Itemized modification records:

== Segment start ==

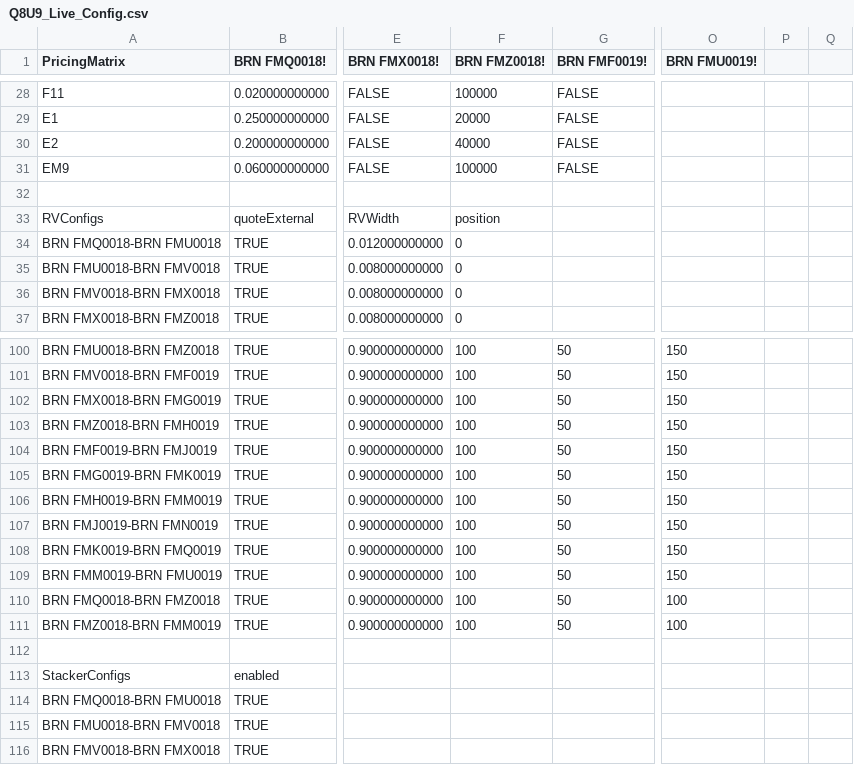
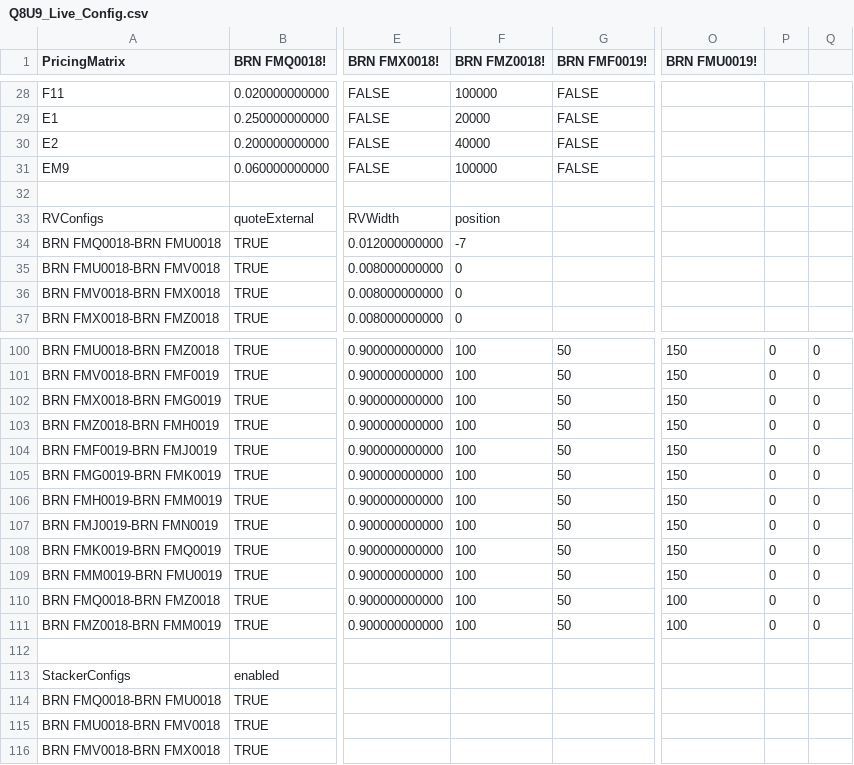
Before and after one commit to kzhdev/strats, a CSV file: config/Q8U9_Live_Config.csv, drawn as a sheet; only a part is shown, gaps mark what is left out; the diff covers the shown part only; the diff names each change by its address in the sheet, - before the commit and + after, or states it on an @@ line.

```diff
--- a/config/Q8U9_Live_Config.csv
+++ b/config/Q8U9_Live_Config.csv
-F34 (BRN FMZ0018!): 0
+F34 (BRN FMZ0018!): -7
-P100:P111: (empty)
+P100:P111: 0
-Q100:Q111: (empty)
+Q100:Q111: 0
```
Also changed, not shown: 56 edited cells elsewhere in this file, config/config.csv, 4 other files.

== Segment end ==

:: What you need to do ::
Output the records above unchanged, minus their pictures.

:: Solution to this problem ::
Before and after one commit to kzhdev/strats, a CSV file: config/Q8U9_Live_Config.csv, drawn as a sheet; only a part is shown, gaps mark what is left out; the diff covers the shown part only; the diff names each change by its address in the sheet, - before the commit and + after, or states it on an @@ line.

```diff
--- a/config/Q8U9_Live_Config.csv
+++ b/config/Q8U9_Live_Config.csv
-F34 (BRN FMZ0018!): 0
+F34 (BRN FMZ0018!): -7
-P100:P111: (empty)
+P100:P111: 0
-Q100:Q111: (empty)
+Q100:Q111: 0
```
Also changed, not shown: 56 edited cells elsewhere in this file, config/config.csv, 4 other files.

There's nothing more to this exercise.